Task directions
Which lines in the records below mention the word "body"? Copy each one out.

Collected data:

☆ ☆ ☆ ☆ ☆ ☆ ☆

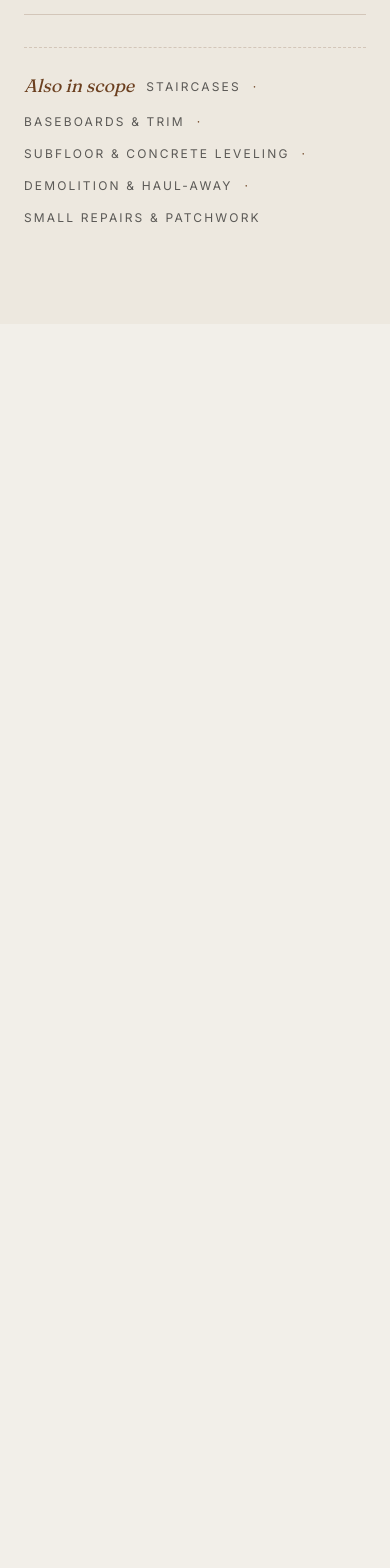
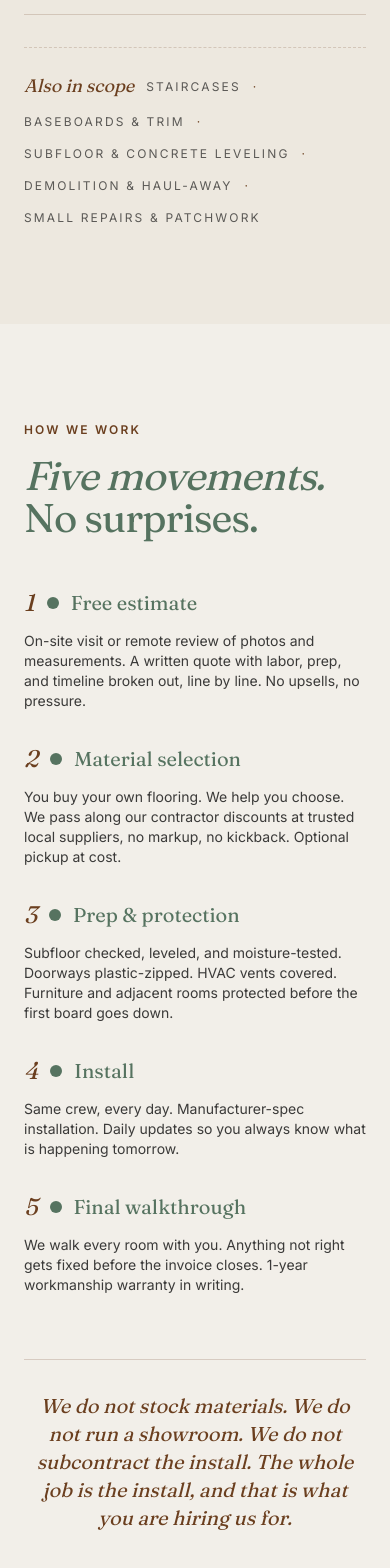
Before and after one commit to deco-04/dfc-website, a Next.js app: page / in a window 390 px wide. Shown: the part 7561-9129 px from the top of the page. Before the commit the page ends 7885 px from the top, so only its background shows below. Built offline with nearby package versions, Linux system fonts and the light colour scheme.

Commit message:
feat(process): five-step timeline with arabic numerals and sage bullets

```diff
--- a/app/page.tsx
+++ b/app/page.tsx
@@ -3,6 +3,7 @@ import { Hero } from '@/components/hero';
 import { Marquee } from '@/components/marquee';
 import { Manifesto } from '@/components/manifesto';
 import { Services } from '@/components/services';
+import { Process } from '@/components/process';
 
 export default function Home() {
   return (
@@ -13,6 +14,7 @@ export default function Home() {
         <Marquee />
         <Manifesto />
         <Services />
+        <Process />
       </main>
     </>
   );
--- /dev/null
+++ b/components/process.tsx
@@ -0,0 +1,64 @@
+const STEPS = [
+  {
+    num: '1',
+    name: 'Free estimate',
+    body: 'On-site visit or remote review of photos and measurements. A written quote with labor, prep, and timeline broken out, line by line. No upsells, no pressure.',
+  },
+  {
+    num: '2',
+    name: 'Material selection',
+    body: 'You buy your own flooring. We help you choose. We pass along our contractor discounts at trusted local suppliers, no markup, no kickback. Optional pickup at cost.',
+  },
+  {
+    num: '3',
+    name: 'Prep & protection',
+    body: 'Subfloor checked, leveled, and moisture-tested. Doorways plastic-zipped. HVAC vents covered. Furniture and adjacent rooms protected before the first board goes down.',
+  },
+  {
+    num: '4',
+    name: 'Install',
+    body: 'Same crew, every day. Manufacturer-spec installation. Daily updates so you always know what is happening tomorrow.',
+  },
+  {
+    num: '5',
+    name: 'Final walkthrough',
+    body: 'We walk every room with you. Anything not right gets fixed before the invoice closes. 1-year workmanship warranty in writing.',
+  },
+];
+
+export function Process() {
+  return (
+    <section id="process" className="max-w-site mx-auto px-6 lg:px-12 py-24 lg:py-36">
+      <header className="max-w-prose mb-12">
+        <div className="eyebrow mb-4">How we work</div>
+        <h2 className="display text-sage text-[clamp(2.5rem,5vw,4.5rem)] leading-[1.04]">
+          <span className="italic">Five movements.</span> No surprises.
+        </h2>
+      </header>
+
+      <ol className="grid grid-cols-1 md:grid-cols-2 lg:grid-cols-5 gap-8 relative">
+        <span className="hidden lg:block absolute top-7 left-0 right-0 h-px bg-walnut-deep/20" aria-hidden />
+        {STEPS.map((s) => (
+          <li key={s.num} className="relative pt-0 lg:pt-14">
+            <div className="absolute top-0 left-0 hidden lg:flex items-center gap-3 bg-linen pr-3">
+              <span className="font-display italic text-2xl text-walnut-deep">{s.num}</span>
+              <span className="inline-block w-3.5 h-3.5 rounded-full bg-sage ring-4 ring-linen" />
+            </div>
+            <div className="lg:hidden flex items-center gap-3 mb-3">
+              <span className="font-display italic text-2xl text-walnut-deep">{s.num}</span>
+              <span className="inline-block w-3 h-3 rounded-full bg-sage" />
+              <h3 className="font-display text-sage text-xl">{s.name}</h3>
+            </div>
+            <h3 className="hidden lg:block font-display text-sage text-xl lg:text-2xl mb-3 mt-1">{s.name}</h3>
+            <p className="font-body text-sm text-onyx/80 lg:mt-2">{s.body}</p>
+          </li>
+        ))}
+      </ol>
+
+      <p className="font-display italic text-walnut-deep text-center text-xl mt-16 max-w-prose mx-auto pt-8 border-t border-walnut-deep/20">
+        We do not stock materials. We do not run a showroom. We do not subcontract the install.
+        The whole job is the install, and that is what you are hiring us for.
+      </p>
+    </section>
+  );
+}
```
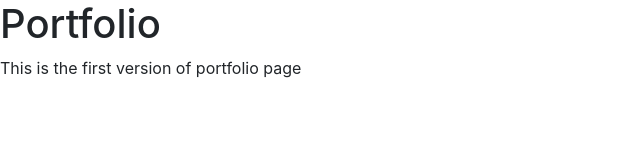
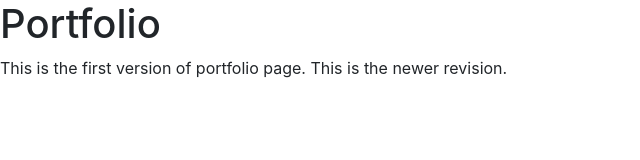
Before and after one commit to wdumlao/testproject, a plain HTML site: page portfolio.html in a window 1280 px wide. Shown: the whole page, without its empty margins (0-640 px from the left). Drawn offline with nearby package versions, Linux system fonts and the light colour scheme.

Commit message:
updated portfolop

```diff
--- a/portfolio.html
+++ b/portfolio.html
@@ -20,7 +20,7 @@
   <body>
     <h1>Portfolio</h1>
 
-    <p>This is the first version of portfolio page</p>
+    <p>This is the first version of portfolio page. This is the newer revision.</p>
 
     <!-- jQuery (necessary for Bootstrap's JavaScript plugins) -->
     <script src="https://ajax.googleapis.com/ajax/libs/jquery/1.11.3/jquery.min.js"></script>
```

☆ ☆ ☆ ☆ ☆ ☆ ☆

Result for this task
+    body: 'On-site visit or remote review of photos and measurements. A written quote with labor, prep, and timeline broken out, line by line. No upsells, no pressure.',
+    body: 'You buy your own flooring. We help you choose. We pass along our contractor discounts at trusted local suppliers, no markup, no kickback. Optional pickup at cost.',
+    body: 'Subfloor checked, leveled, and moisture-tested. Doorways plastic-zipped. HVAC vents covered. Furniture and adjacent rooms protected before the first board goes down.',
+    body: 'Same crew, every day. Manufacturer-spec installation. Daily updates so you always know what is happening tomorrow.',
+    body: 'We walk every room with you. Anything not right gets fixed before the invoice closes. 1-year workmanship warranty in writing.',
+            <p className="font-body text-sm text-onyx/80 lg:mt-2">{s.body}</p>
   <body>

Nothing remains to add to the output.